But sometimes that's not enough. Especially a couple weeks ago when I felt like I'd read and reread and rewritten my first chapter so much that I could feel my mind going numb every time I tried to fix it.
I put my story away for a week. I wasn't allowed to read it, look at it, and I stopped if I caught myself thinking about how to restructure a certain chapter or "oh hey, is that line of dialogue really necessary or is it just something that I think shows characterization??"
I went walking, went to a park, bought a cupcake. Then I baked my own cupcakes and gave them away. I beatboxed on flute. I did some business taxes (because yes, I do have a job). I went out to a dinner with a friend at a place far too popular with the birthday crowd (small restaurant cafe, seven birthday people in one night...what are the odds?)...and didn't talk about writing with her. I hashed out frustrations with some other friends and did talk about writing with them.
During these times, sometimes I have the urge to stay away from books. I fear I'll be either too cynical about them or that I'll start overanalyzing the minute details of the editing...Kind of how you sometimes delve into the land of chord progressions while listening to the radio after going to a music theory class.

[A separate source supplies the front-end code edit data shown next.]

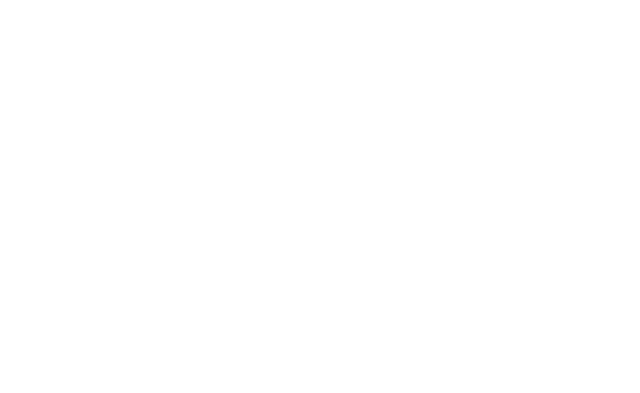
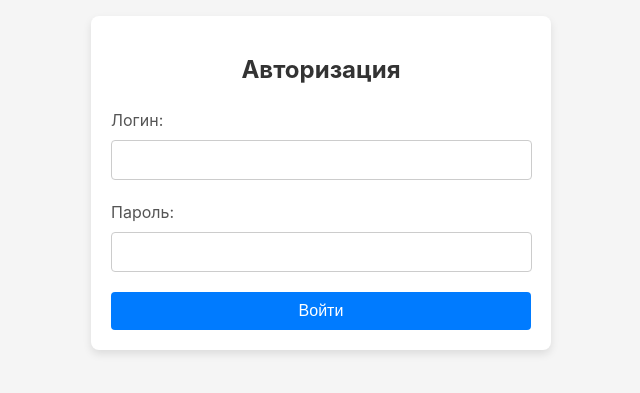
Before and after one commit to DanisKhasanov/PriceList, a React (Vite) app: page /login in a window 1280 px wide. Before the commit this address had no page. Shown: the part 217-610 px from the top of the page, without its empty margins (319-959 px from the left). Built offline with nearby package versions, Linux system fonts and the light colour scheme.

Commit message:
all okey

```diff
--- a/src/App.css
+++ b/src/App.css
@@ -1,6 +1,9 @@
 .App {
   display: flex;
+  justify-content: center;
+  align-items: center;
   height: 100vh;
+  background-color: #f5f5f5;
 }
 @media (max-width: 768px) {
   .layout {
@@ -75,11 +78,6 @@
   padding: 0px 20px 0px 20px;
   transition: width 0.3s ease;
 }
-
-/* .article-inputs {
-  display: flex;
-  flex-direction: column;
-} */
 
 .article-input {
   display: flex;
@@ -185,3 +183,124 @@
   background-color: #ced0d1;
   box-shadow: inset 0 0 0 1px #ccc;
 }
+
+.login-container {
+  display: flex;
+  flex-direction: column;
+  align-items: center;
+  justify-content: center;
+  width: 100%;
+  max-width: 420px;
+  padding: 20px;
+  background-color: #fff;
+  border-radius: 8px;
+  box-shadow: 0 4px 8px rgba(0, 0, 0, 0.1);
+}
+
+.login-header {
+  margin-bottom: 20px;
+  color: #333;
+  font-size: 24px;
+  font-weight: bold;
+}
+
+.login-form {
+  width: 100%;
+}
+
+.login-input-group {
+  margin-bottom: 20px;
+}
+
+.login-label {
+  display: block;
+  margin-bottom: 8px;
+  font-size: 16px;
+  color: #555;
+}
+
+.login-input {
+  width: 95%;
+  padding: 10px;
+  border-radius: 4px;
+  border: 1px solid #ccc;
+  font-size: 16px;
+}
+
+.login-button {
+  width: 100%;
+  padding: 10px;
+  font-size: 16px;
+  border-radius: 4px;
+  border: none;
+  background-color: #007bff;
+  color: #fff;
+  cursor: pointer;
+  transition: background-color 0.3s ease;
+}
+
+.login-button:hover {
+  background-color: #0056b3;
+}
+
+.notfound-container {
+  display: flex;
+  justify-content: center;
+  align-items: center;
+  height: 100vh;
+  background-color: #f5f5f5;
+  flex-direction: column;
+  text-align: center;
+}
+
+.notfound-content {
+  max-width: 600px;
+  padding: 20px;
+}
+
+.notfound-header {
+  font-size: 10rem;
+  font-weight: 900;
+  color: #ff6b6b;
+  margin: 0;
+  animation: pulse 1.5s infinite;
+}
+
+.notfound-subheader {
+  font-size: 2.5rem;
+  margin-bottom: 20px;
+  color: #333;
+}
+
+.notfound-text {
+  font-size: 1.2rem;
+  margin-bottom: 40px;
+  color: #666;
+}
+
+.notfound-button {
+  padding: 10px 20px;
+  font-size: 1.1rem;
+  color: white;
+  background-color: #ff6b6b;
+  border: none;
+  border-radius: 5px;
+  cursor: pointer;
+  transition: background-color 0.3s ease;
+}
+
+.notfound-button:hover {
+  background-color: #ff3b3b;
+}
+
+@keyframes pulse {
+  0% {
+    transform: scale(1);
+  }
+  50% {
+    transform: scale(1.1);
+  }
+  100% {
+    transform: scale(1);
+  }
+}
--- a/src/App.jsx
+++ b/src/App.jsx
@@ -1,19 +1,21 @@
 import HomePage from "./components/homePage/HomePage";
 import Login from "./components/login/Login";
+import NotFoundPage from "./components/notFoundPage/notFoundPage";
 import { BrowserRouter as Router, Routes, Route } from "react-router-dom";
 import { Provider } from "react-redux";
 import store from "./store/store";
-
 import "./App.css";
 
 export default function App() {
+
   return (
     <Provider store={store}>
       <Router>
         <div className="App">
           <Routes>
-            <Route path="/" element={<Login />} />
-            <Route path="/home" element={<HomePage />} />
+            <Route path="/login" element={<Login />} />
+            <Route path="/" element={<HomePage />} />
+            <Route path="*" element={<NotFoundPage />} />
           </Routes>
         </div>
       </Router>
--- a/src/components/api/Api.ts
+++ b/src/components/api/Api.ts
@@ -8,25 +8,47 @@
   withCredentials: true,
 });
 
-export const GetOrderData = async () => {
+api.interceptors.response.use(
+  (response) => {
+    return response;
+  },
+  (error) => {
+    if (error.response && error.response.status === 401) {
+      window.location.href = "/login";
+    }
+    return Promise.reject(error);
+  }
+);
+export const Authorisation = async (username: string, password: string) => {
   try {
-    // await api.post(
-    //   "auth/jwt/login",
-    //   new URLSearchParams({
+    const response = await api.post(
+      "http://127.0.0.1:8000/auth/jwt/login",
+      new URLSearchParams({
+        username: username,
+        password: password,
+      }),
+      {
+        headers: {
+          "Content-Type": "application/x-www-form-urlencoded",
+          Accept: "application/json",
+        },
+      }
+    );
+    if (response.status === 200 || response.status === 204) {
+      return true;
+    } else {
+      return false;
+    }
+  } catch (error) {
+    console.error("Ошибка при отправке данных на сервер:", error);
+    return false;
+  }
+};
+
+export const GetPathName = async () => {
+  try {
     //     username: "guest",
     //     password: "FLX_guest_PRICE",
-    //     grant_type: "",
-    //     scope: "",
-    //     client_id: "",
-    //     client_secret: "",
-    //   }),
-    //   {
-    //     headers: {
-    //       "Content-Type": "application/x-www-form-urlencoded",
-    //       Accept: "application/json",
-    //     },
-    //   }
-    // );
 
     const response = await api.get("get_filter?filter_name=pathName", {
       headers: {
--- a/src/components/homePage/HomePage.tsx
+++ b/src/components/homePage/HomePage.tsx
@@ -1,4 +1,4 @@
-import React, { useState } from "react";
+import React, { useEffect, useState } from "react";
 import { GetDataForTable } from "./../api/Api";
 import { useSelector } from "react-redux";
 import DataTable from "./table/Table";
--- a/src/components/homePage/menu/SideBar.tsx
+++ b/src/components/homePage/menu/SideBar.tsx
@@ -2,7 +2,7 @@
 import Menu, { SubMenu, Item as MenuItem } from "rc-menu";
 import "rc-menu/assets/index.css";
 import { SearchByArticle } from "../search/SearchByArticle";
-import { GetOrderData } from "../../api/Api";
+import { GetPathName } from "../../api/Api";
 import { useDispatch, useSelector } from "react-redux";
 import {
   setPathName,
@@ -71,7 +71,7 @@
 
   const getOrderData = async () => {
     try {
-      const response = await GetOrderData();
+      const response = await GetPathName();
       setMenuData(buildMenuTree(response));
     } catch (error) {
       console.error("Ошибка при отправке данных на сервер:", error);
--- a/src/components/homePage/table/Table.tsx
+++ b/src/components/homePage/table/Table.tsx
@@ -30,11 +30,9 @@
       createTheme({
         palette: {
           mode: globalTheme.palette.mode,
-          primary: {
-            main: "#1976d2",
-          },
+
           background: {
-            default: "#ffffff",
+            default: "#f5f5f5",
           },
         },
         components: {
--- a/src/components/login/Login.tsx
+++ b/src/components/login/Login.tsx
@@ -1,68 +1,53 @@
-import React, { useState } from "react";
-import axios from "axios";
+import React, { useState, useEffect } from "react";
 import { useNavigate } from "react-router-dom";
+import { Authorisation } from "../api/Api";
 
 const Login = () => {
   const [username, setUsername] = useState("");
   const [password, setPassword] = useState("");
   const navigate = useNavigate();
 
-  const handleLogin = async (e: React.FormEvent) => {
+  const handleLogin = async (e) => {
     e.preventDefault();
     try {
-      const response = await axios.post(
-        "http://127.0.0.1:8000/auth/jwt/login",
-        new URLSearchParams({
-          username: username,
-          password: password,
-          grant_type: "",
-          scope: "",
-          client_id: "",
-          client_secret: "",
-        }),
-        {
-          headers: {
-            "Content-Type": "application/x-www-form-urlencoded",
-            Accept: "application/json",
-          },
-          withCredentials: true, // Обязательно для работы с cookie
-        }
-      );
-
-      // Проверяем, успешно ли был выполнен вход
-      // if (response.status === 200) {
-        navigate("/home"); // Переходим на главную страницу
-      // } else {
-        // console.error("Ошибка авторизации");
-      // }
+      const response = await Authorisation(username, password);
+      if (response) {
+        navigate("/");
+      } else {
+        alert("Неверный логин или пароль");
+      }
     } catch (error) {
       console.error("Ошибка при отправке данных на сервер:", error);
     }
   };
 
   return (
-    <div style={{color:'black'}}>
-      <h1>Войти</h1>
-      <form onSubmit={handleLogin}>
-        <div>
-          <label>Логин:</label>
+    <div className="login-container">
+      <h1 className="login-header">Авторизация</h1>
+      <form onSubmit={handleLogin} className="login-form">
+        <div className="login-input-group">
+          <label className="login-label">Логин:</label>
           <input
             type="text"
             value={username}
             onChange={(e) => setUsername(e.target.value)}
             required
+            className="login-input"
           />
         </div>
-        <div>
-          <label>Пароль:</label>
+        <div className="login-input-group">
+          <label className="login-label">Пароль:</label>
           <input
             type="password"
             value={password}
             onChange={(e) => setPassword(e.target.value)}
             required
+            className="login-input"
           />
         </div>
-        <button type="submit">Войти</button>
+        <button type="submit" className="login-button">
+          Войти
+        </button>
       </form>
     </div>
   );
--- /dev/null
+++ b/src/components/notFoundPage/notFoundPage.tsx
@@ -0,0 +1,27 @@
+import React from "react";
+import { useNavigate } from "react-router-dom";
+
+const NotFoundPage = () => {
+  const navigate = useNavigate();
+
+  const goHome = () => {
+    navigate("/");
+  };
+
+  return (
+    <div className="notfound-container">
+      <div className="notfound-content">
+        <h1 className="notfound-header">404</h1>
+        <h2 className="notfound-subheader">Страница не найдена</h2>
+        <p className="notfound-text">
+          Ой! Страница, которую вы ищете, не существует.
+        </p>
+        <button className="notfound-button" onClick={goHome}>
+       Вернуться на главную
+        </button>
+      </div>
+    </div>
+  );
+};
+
+export default NotFoundPage;
```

But a good book can also remind you why you do what you do. And sometimes we need to take a breather from what we're doing and do exactly that...remind ourselves why we do what we do. When I read something good, I want to write. When I read something bad, that motivates me to write as well. When I hear, think, see, feel something beautiful or disastrous, I want to write about it.
Anyway, I've since come back to finish editing my book, write/edit a first chapter I like, and I started the querying process yesterday (eep!). We shall see how it goes.
Speaking of beautiful though, I went to see the Emerson Quartet yesterday and they were divine. They make it look like butter...almost so easy that it looks dubbed. I was fortunate enough to get a seat in the front row, so I got an amazing view of it all...except that the cellist was blocked by the viola player for most of the time. The girl next to me asked me at intermission if I was a cello player. I think it was because I would lean over her way whenever David Finckel played so I could get a better look at him. He's wonderful. I'm not a cello player, but oftentimes I wish I was. The flute is great because it's so travel-size convenient...but you can't eat while you play the flute. Of course, that's not the sole reason why I prefer cello to flute, but it is something to consider...